Makes ¾  cup of salt Ingredients 1 tablespoon super finely chopped parsley leaves 1 tablespoon super finely chopped mint leaves ¼ cup geranium flowers, chopped fine 2 teaspoons super finely chopped serrano chili pepper 1 teaspoon lemon zest 2 teaspoons coarsely ground black pepper ½  cup Maldon flake salt Directions Pre Heat oven to 200 degrees F. In a medium mixing bowl, mix together all of the fresh herbs, flowers, zest and chili pepper. Gently fold in the salt and pepper, using your fingers mix all the ingredients up, making sure there are no clumps of zest in the mix.  Place the salt/herb mix on a baking sheet covered with parchment paper so that its spread out evenly across the entire sheet and flat.   Place in the oven and bake for about 20 minutes or until the herbs have lost their moisture and feel dried. Store in a small bowl on your counter for a few weeks.  Toss some of the salt over lemon cucumbers for a sensual and simple light lunch!  [/vc_column_text][/vc_column_inner][/vc_row_inner][vc_row_inner el_class="spost-row"][vc_column_inner el_class="abouttext"][prkwp_spacer size="12"][/vc_column_inner][/vc_row_inner][/vc_column][/vc_row] [post_title] => Geranium Flowers [post_excerpt] => Scented geraniums are one of the most widely collected and celebrated herbal plants on the planet.

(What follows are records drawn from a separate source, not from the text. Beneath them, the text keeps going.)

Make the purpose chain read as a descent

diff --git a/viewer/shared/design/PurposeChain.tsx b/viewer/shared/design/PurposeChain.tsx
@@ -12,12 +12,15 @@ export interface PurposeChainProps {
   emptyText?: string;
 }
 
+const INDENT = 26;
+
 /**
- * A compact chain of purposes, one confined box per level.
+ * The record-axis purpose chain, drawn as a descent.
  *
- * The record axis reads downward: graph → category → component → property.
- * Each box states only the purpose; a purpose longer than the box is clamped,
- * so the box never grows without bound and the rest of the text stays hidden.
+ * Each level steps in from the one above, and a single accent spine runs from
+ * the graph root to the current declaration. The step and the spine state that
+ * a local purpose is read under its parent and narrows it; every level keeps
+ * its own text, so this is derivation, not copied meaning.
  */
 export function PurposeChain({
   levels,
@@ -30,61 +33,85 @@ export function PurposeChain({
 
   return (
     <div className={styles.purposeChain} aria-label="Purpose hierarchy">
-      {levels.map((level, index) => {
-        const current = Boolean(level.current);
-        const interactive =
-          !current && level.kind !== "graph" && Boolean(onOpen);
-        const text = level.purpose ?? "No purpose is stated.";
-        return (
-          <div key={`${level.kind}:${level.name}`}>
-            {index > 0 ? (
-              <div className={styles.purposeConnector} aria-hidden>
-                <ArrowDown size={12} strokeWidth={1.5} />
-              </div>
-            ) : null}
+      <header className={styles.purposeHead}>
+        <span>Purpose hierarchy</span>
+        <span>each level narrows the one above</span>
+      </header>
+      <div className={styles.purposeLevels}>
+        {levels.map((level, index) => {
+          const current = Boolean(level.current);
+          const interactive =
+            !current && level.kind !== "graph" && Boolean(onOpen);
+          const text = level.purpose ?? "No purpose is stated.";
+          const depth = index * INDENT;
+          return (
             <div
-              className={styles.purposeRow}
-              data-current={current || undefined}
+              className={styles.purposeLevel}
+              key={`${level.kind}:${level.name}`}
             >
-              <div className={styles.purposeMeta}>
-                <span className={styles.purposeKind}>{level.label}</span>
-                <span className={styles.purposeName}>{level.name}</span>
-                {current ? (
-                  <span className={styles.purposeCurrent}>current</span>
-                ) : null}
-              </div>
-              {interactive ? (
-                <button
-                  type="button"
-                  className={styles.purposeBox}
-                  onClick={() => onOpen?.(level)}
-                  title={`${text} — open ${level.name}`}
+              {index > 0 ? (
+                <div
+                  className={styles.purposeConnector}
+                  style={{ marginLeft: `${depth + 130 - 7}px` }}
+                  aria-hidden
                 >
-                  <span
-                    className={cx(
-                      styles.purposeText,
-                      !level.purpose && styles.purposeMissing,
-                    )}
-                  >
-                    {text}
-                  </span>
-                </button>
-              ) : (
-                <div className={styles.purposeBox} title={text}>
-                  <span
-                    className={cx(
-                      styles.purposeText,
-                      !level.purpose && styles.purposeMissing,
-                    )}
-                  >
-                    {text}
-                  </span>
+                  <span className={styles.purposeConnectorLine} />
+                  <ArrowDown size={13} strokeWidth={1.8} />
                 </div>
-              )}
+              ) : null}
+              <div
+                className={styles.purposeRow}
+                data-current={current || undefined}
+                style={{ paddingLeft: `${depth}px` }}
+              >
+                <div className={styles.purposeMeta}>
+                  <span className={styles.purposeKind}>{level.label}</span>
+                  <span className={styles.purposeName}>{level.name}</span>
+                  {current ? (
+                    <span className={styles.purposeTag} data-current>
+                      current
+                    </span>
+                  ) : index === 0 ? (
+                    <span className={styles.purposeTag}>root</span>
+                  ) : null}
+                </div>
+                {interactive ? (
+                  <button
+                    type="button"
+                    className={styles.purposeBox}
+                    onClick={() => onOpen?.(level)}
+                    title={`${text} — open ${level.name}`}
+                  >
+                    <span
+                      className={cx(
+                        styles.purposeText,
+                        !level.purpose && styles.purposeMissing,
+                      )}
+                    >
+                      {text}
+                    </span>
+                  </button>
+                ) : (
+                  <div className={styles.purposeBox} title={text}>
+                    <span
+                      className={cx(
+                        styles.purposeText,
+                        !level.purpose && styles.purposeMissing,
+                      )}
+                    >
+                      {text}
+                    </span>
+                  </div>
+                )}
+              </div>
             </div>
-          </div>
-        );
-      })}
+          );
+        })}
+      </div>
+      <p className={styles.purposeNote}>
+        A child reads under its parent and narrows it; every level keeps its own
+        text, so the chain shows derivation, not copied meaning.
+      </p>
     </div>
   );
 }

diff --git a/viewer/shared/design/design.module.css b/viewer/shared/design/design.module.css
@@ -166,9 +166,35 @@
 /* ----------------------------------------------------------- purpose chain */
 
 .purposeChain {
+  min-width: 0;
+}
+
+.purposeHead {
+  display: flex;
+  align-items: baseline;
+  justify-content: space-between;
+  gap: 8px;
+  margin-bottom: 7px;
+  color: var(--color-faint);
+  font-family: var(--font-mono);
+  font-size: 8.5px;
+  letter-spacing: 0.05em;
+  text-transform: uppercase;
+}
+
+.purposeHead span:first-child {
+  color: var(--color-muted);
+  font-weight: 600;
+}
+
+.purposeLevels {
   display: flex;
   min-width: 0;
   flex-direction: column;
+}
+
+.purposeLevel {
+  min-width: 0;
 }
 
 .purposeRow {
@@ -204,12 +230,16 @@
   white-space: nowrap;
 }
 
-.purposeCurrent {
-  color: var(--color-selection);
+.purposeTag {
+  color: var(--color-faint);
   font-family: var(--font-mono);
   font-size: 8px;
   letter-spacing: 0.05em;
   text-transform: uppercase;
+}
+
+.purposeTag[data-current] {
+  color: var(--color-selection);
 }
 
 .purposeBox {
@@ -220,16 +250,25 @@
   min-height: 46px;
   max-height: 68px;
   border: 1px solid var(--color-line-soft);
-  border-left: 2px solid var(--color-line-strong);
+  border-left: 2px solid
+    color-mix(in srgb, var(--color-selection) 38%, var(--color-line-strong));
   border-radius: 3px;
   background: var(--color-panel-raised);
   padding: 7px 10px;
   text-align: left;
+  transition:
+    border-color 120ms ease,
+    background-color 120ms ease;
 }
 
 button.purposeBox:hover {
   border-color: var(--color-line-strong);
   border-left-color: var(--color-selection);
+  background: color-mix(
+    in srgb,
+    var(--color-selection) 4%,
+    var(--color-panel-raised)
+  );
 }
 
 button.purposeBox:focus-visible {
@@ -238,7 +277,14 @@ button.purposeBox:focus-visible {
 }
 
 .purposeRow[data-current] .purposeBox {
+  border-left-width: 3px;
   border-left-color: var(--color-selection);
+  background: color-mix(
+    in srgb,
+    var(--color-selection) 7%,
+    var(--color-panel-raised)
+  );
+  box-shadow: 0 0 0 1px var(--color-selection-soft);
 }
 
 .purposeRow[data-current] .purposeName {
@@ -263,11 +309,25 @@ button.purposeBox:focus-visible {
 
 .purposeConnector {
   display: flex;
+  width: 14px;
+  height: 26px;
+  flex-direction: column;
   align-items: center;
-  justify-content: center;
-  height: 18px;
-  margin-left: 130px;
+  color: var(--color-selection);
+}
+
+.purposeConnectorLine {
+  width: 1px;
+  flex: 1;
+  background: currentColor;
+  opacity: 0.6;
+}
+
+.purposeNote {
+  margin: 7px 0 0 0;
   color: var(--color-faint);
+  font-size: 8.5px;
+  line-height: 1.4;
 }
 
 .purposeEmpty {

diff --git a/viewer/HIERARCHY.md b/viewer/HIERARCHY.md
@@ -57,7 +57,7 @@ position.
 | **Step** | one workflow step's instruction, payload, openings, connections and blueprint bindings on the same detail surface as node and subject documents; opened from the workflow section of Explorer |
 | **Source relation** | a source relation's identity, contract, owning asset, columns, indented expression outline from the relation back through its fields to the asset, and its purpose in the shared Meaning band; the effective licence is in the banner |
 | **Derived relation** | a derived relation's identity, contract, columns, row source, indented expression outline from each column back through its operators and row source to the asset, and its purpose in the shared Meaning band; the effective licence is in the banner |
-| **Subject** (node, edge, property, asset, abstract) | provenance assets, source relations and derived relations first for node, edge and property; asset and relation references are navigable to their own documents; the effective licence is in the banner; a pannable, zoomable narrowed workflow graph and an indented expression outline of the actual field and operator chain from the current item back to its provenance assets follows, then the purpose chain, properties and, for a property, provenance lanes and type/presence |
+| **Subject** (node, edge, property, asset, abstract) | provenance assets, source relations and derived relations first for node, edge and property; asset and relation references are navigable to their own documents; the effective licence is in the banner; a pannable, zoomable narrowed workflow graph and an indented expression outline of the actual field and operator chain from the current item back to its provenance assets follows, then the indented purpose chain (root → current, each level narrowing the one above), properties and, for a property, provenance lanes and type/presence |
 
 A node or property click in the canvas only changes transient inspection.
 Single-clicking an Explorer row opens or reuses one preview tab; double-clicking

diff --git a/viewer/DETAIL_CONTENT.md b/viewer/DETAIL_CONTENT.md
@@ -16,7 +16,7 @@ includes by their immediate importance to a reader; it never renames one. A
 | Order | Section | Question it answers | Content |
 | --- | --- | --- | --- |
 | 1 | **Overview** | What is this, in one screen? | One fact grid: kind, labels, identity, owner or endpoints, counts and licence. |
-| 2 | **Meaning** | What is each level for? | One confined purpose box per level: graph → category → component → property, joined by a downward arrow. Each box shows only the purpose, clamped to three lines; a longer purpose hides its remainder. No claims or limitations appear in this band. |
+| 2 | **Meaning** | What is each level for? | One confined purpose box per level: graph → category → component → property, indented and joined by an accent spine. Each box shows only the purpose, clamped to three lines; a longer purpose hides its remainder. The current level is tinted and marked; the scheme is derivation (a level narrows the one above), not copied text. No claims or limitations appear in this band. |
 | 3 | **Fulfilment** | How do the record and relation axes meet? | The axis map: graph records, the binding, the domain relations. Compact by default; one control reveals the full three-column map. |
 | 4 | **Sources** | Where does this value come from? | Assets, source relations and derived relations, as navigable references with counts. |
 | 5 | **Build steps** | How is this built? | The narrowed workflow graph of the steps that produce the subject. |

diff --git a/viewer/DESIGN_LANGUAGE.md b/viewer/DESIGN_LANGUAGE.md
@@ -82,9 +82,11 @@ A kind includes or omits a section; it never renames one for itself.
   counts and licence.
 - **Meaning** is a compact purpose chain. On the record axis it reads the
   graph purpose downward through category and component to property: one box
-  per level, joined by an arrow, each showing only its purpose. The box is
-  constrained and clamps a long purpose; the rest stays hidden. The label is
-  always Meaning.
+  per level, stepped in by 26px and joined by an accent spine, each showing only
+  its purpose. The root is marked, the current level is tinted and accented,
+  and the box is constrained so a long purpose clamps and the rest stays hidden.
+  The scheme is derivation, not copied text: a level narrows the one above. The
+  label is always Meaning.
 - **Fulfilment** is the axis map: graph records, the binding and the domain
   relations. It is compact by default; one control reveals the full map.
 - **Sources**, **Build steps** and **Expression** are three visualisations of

They come in just about every scent and color imaginable, and their most common trait is their extreme potency of flavor and scent. They are used in teas, tinctures, baking and potpourri type concoctions. Only recently have I begun to enjoy them and use them in my cooking. For years I shunned them as an overly potent potpourri ingredient. Their scent can be overwhelming in gardens, I have never enjoyed how they take over the scent of a garden. In my opinion, the scent and potency of a geranium was always a little too much to make any use of it. But then the masters showed me the way. [post_status] => publish [comment_status] => closed [ping_status] => open [post_password] => [post_name] => geranium-flowers [to_ping] => [pinged] => [post_modified] => 2020-08-13 22:20:21 [post_modified_gmt] => 2020-08-13 22:20:21 [post_content_filtered] => [post_parent] => 0 [guid] => https://www.myherbal-roots.com/?p=13645 [menu_order] => 0 [post_type] => post [post_mime_type] => [comment_count] => 0 [filter] => raw [categories] => Array ( [0] => 71 [1] => 93 [2] => 30 ) [id] => m_hr_13645 [post_id] => 13645 [allcategories] => Array